WHAT YOU SHOULD DO: Would you please restate every record exactly as written?

Web interface edit records:
____
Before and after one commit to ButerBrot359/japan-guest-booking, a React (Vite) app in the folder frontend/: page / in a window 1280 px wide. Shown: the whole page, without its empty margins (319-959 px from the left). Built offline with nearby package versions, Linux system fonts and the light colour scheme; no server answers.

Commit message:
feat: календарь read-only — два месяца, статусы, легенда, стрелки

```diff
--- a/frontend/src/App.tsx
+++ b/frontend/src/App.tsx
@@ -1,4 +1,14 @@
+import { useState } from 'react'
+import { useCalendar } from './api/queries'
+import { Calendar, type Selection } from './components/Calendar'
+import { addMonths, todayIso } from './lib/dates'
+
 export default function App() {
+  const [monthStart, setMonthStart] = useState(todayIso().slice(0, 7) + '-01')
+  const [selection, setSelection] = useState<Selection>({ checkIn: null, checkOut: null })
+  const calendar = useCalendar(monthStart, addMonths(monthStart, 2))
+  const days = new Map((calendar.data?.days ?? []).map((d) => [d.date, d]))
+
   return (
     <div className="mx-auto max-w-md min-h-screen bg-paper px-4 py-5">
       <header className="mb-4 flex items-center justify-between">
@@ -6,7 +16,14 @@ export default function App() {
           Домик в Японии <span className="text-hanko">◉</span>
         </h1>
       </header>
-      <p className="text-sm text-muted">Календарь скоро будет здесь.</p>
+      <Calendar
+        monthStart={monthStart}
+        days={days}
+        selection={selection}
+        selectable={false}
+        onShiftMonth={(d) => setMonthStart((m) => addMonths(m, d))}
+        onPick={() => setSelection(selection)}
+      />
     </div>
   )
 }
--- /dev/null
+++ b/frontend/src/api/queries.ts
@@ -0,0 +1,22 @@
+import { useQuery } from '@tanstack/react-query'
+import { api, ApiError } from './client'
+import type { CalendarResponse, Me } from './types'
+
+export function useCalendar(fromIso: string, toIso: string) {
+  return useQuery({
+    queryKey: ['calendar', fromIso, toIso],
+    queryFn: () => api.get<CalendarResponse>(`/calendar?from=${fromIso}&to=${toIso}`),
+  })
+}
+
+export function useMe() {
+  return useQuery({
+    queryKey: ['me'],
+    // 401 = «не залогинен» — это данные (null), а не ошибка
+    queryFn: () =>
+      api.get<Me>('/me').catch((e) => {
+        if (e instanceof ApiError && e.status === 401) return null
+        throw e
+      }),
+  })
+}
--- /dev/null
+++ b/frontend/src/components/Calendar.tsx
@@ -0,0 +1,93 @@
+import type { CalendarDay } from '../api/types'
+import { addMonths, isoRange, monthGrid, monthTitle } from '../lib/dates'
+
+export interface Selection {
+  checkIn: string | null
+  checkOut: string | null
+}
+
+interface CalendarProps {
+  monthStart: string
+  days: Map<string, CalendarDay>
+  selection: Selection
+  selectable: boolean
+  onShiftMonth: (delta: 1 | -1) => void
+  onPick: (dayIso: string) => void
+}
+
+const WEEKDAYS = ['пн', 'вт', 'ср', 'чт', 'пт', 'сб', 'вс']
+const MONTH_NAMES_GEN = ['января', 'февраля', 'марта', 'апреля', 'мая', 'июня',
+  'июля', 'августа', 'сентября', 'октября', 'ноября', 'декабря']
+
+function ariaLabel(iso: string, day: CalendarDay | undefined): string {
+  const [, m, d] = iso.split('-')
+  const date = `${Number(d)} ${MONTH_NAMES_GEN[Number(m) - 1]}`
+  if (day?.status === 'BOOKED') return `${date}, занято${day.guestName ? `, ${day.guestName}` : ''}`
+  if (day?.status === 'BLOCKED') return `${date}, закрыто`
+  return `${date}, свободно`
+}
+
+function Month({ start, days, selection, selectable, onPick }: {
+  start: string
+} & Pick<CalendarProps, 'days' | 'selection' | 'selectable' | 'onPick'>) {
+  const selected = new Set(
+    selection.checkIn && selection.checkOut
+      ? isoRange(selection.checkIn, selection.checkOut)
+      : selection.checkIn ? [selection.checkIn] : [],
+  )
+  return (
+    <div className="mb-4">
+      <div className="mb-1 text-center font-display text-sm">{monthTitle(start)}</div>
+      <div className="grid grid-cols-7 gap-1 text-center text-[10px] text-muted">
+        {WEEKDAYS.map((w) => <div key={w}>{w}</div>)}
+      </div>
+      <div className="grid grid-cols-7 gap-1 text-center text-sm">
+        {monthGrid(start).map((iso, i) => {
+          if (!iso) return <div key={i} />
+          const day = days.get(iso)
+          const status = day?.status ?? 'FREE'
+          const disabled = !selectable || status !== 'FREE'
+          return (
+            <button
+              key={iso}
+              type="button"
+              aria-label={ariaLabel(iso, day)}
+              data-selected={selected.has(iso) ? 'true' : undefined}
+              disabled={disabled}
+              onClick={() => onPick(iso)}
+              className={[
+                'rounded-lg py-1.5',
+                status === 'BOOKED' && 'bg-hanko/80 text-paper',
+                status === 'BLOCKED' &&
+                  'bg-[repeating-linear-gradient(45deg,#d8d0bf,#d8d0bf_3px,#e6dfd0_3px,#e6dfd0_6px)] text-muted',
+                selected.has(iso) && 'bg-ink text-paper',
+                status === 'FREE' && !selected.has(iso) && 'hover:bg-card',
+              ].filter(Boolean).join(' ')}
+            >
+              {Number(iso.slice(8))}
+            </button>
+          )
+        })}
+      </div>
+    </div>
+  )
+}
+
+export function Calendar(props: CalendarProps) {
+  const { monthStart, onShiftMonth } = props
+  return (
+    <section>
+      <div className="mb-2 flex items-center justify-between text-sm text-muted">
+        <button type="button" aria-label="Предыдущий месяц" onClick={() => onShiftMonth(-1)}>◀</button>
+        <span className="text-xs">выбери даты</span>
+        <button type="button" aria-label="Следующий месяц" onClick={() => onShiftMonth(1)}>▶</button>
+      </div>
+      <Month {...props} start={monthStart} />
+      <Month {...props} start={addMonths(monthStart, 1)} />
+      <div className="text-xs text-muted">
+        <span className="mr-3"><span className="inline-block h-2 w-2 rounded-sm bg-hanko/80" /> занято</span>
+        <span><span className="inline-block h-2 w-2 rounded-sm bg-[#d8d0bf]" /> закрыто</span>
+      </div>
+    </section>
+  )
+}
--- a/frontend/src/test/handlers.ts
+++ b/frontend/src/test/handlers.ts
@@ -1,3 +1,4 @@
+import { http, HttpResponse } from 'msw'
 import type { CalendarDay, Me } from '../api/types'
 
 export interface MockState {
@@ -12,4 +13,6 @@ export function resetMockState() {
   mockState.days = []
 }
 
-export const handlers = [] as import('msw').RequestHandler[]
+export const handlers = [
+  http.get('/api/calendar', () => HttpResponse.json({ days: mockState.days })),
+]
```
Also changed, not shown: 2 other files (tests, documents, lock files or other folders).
____
RESPONSE TO THE EXERCISE:
Before and after one commit to ButerBrot359/japan-guest-booking, a React (Vite) app in the folder frontend/: page / in a window 1280 px wide. Shown: the whole page, without its empty margins (319-959 px from the left). Built offline with nearby package versions, Linux system fonts and the light colour scheme; no server answers.

Commit message:
feat: календарь read-only — два месяца, статусы, легенда, стрелки

```diff
--- a/frontend/src/App.tsx
+++ b/frontend/src/App.tsx
@@ -1,4 +1,14 @@
+import { useState } from 'react'
+import { useCalendar } from './api/queries'
+import { Calendar, type Selection } from './components/Calendar'
+import { addMonths, todayIso } from './lib/dates'
+
 export default function App() {
+  const [monthStart, setMonthStart] = useState(todayIso().slice(0, 7) + '-01')
+  const [selection, setSelection] = useState<Selection>({ checkIn: null, checkOut: null })
+  const calendar = useCalendar(monthStart, addMonths(monthStart, 2))
+  const days = new Map((calendar.data?.days ?? []).map((d) => [d.date, d]))
+
   return (
     <div className="mx-auto max-w-md min-h-screen bg-paper px-4 py-5">
       <header className="mb-4 flex items-center justify-between">
@@ -6,7 +16,14 @@ export default function App() {
           Домик в Японии <span className="text-hanko">◉</span>
         </h1>
       </header>
-      <p className="text-sm text-muted">Календарь скоро будет здесь.</p>
+      <Calendar
+        monthStart={monthStart}
+        days={days}
+        selection={selection}
+        selectable={false}
+        onShiftMonth={(d) => setMonthStart((m) => addMonths(m, d))}
+        onPick={() => setSelection(selection)}
+      />
     </div>
   )
 }
--- /dev/null
+++ b/frontend/src/api/queries.ts
@@ -0,0 +1,22 @@
+import { useQuery } from '@tanstack/react-query'
+import { api, ApiError } from './client'
+import type { CalendarResponse, Me } from './types'
+
+export function useCalendar(fromIso: string, toIso: string) {
+  return useQuery({
+    queryKey: ['calendar', fromIso, toIso],
+    queryFn: () => api.get<CalendarResponse>(`/calendar?from=${fromIso}&to=${toIso}`),
+  })
+}
+
+export function useMe() {
+  return useQuery({
+    queryKey: ['me'],
+    // 401 = «не залогинен» — это данные (null), а не ошибка
+    queryFn: () =>
+      api.get<Me>('/me').catch((e) => {
+        if (e instanceof ApiError && e.status === 401) return null
+        throw e
+      }),
+  })
+}
--- /dev/null
+++ b/frontend/src/components/Calendar.tsx
@@ -0,0 +1,93 @@
+import type { CalendarDay } from '../api/types'
+import { addMonths, isoRange, monthGrid, monthTitle } from '../lib/dates'
+
+export interface Selection {
+  checkIn: string | null
+  checkOut: string | null
+}
+
+interface CalendarProps {
+  monthStart: string
+  days: Map<string, CalendarDay>
+  selection: Selection
+  selectable: boolean
+  onShiftMonth: (delta: 1 | -1) => void
+  onPick: (dayIso: string) => void
+}
+
+const WEEKDAYS = ['пн', 'вт', 'ср', 'чт', 'пт', 'сб', 'вс']
+const MONTH_NAMES_GEN = ['января', 'февраля', 'марта', 'апреля', 'мая', 'июня',
+  'июля', 'августа', 'сентября', 'октября', 'ноября', 'декабря']
+
+function ariaLabel(iso: string, day: CalendarDay | undefined): string {
+  const [, m, d] = iso.split('-')
+  const date = `${Number(d)} ${MONTH_NAMES_GEN[Number(m) - 1]}`
+  if (day?.status === 'BOOKED') return `${date}, занято${day.guestName ? `, ${day.guestName}` : ''}`
+  if (day?.status === 'BLOCKED') return `${date}, закрыто`
+  return `${date}, свободно`
+}
+
+function Month({ start, days, selection, selectable, onPick }: {
+  start: string
+} & Pick<CalendarProps, 'days' | 'selection' | 'selectable' | 'onPick'>) {
+  const selected = new Set(
+    selection.checkIn && selection.checkOut
+      ? isoRange(selection.checkIn, selection.checkOut)
+      : selection.checkIn ? [selection.checkIn] : [],
+  )
+  return (
+    <div className="mb-4">
+      <div className="mb-1 text-center font-display text-sm">{monthTitle(start)}</div>
+      <div className="grid grid-cols-7 gap-1 text-center text-[10px] text-muted">
+        {WEEKDAYS.map((w) => <div key={w}>{w}</div>)}
+      </div>
+      <div className="grid grid-cols-7 gap-1 text-center text-sm">
+        {monthGrid(start).map((iso, i) => {
+          if (!iso) return <div key={i} />
+          const day = days.get(iso)
+          const status = day?.status ?? 'FREE'
+          const disabled = !selectable || status !== 'FREE'
+          return (
+            <button
+              key={iso}
+              type="button"
+              aria-label={ariaLabel(iso, day)}
+              data-selected={selected.has(iso) ? 'true' : undefined}
+              disabled={disabled}
+              onClick={() => onPick(iso)}
+              className={[
+                'rounded-lg py-1.5',
+                status === 'BOOKED' && 'bg-hanko/80 text-paper',
+                status === 'BLOCKED' &&
+                  'bg-[repeating-linear-gradient(45deg,#d8d0bf,#d8d0bf_3px,#e6dfd0_3px,#e6dfd0_6px)] text-muted',
+                selected.has(iso) && 'bg-ink text-paper',
+                status === 'FREE' && !selected.has(iso) && 'hover:bg-card',
+              ].filter(Boolean).join(' ')}
+            >
+              {Number(iso.slice(8))}
+            </button>
+          )
+        })}
+      </div>
+    </div>
+  )
+}
+
+export function Calendar(props: CalendarProps) {
+  const { monthStart, onShiftMonth } = props
+  return (
+    <section>
+      <div className="mb-2 flex items-center justify-between text-sm text-muted">
+        <button type="button" aria-label="Предыдущий месяц" onClick={() => onShiftMonth(-1)}>◀</button>
+        <span className="text-xs">выбери даты</span>
+        <button type="button" aria-label="Следующий месяц" onClick={() => onShiftMonth(1)}>▶</button>
+      </div>
+      <Month {...props} start={monthStart} />
+      <Month {...props} start={addMonths(monthStart, 1)} />
+      <div className="text-xs text-muted">
+        <span className="mr-3"><span className="inline-block h-2 w-2 rounded-sm bg-hanko/80" /> занято</span>
+        <span><span className="inline-block h-2 w-2 rounded-sm bg-[#d8d0bf]" /> закрыто</span>
+      </div>
+    </section>
+  )
+}
--- a/frontend/src/test/handlers.ts
+++ b/frontend/src/test/handlers.ts
@@ -1,3 +1,4 @@
+import { http, HttpResponse } from 'msw'
 import type { CalendarDay, Me } from '../api/types'
 
 export interface MockState {
@@ -12,4 +13,6 @@ export function resetMockState() {
   mockState.days = []
 }
 
-export const handlers = [] as import('msw').RequestHandler[]
+export const handlers = [
+  http.get('/api/calendar', () => HttpResponse.json({ days: mockState.days })),
+]
```
Also changed, not shown: 2 other files (tests, documents, lock files or other folders).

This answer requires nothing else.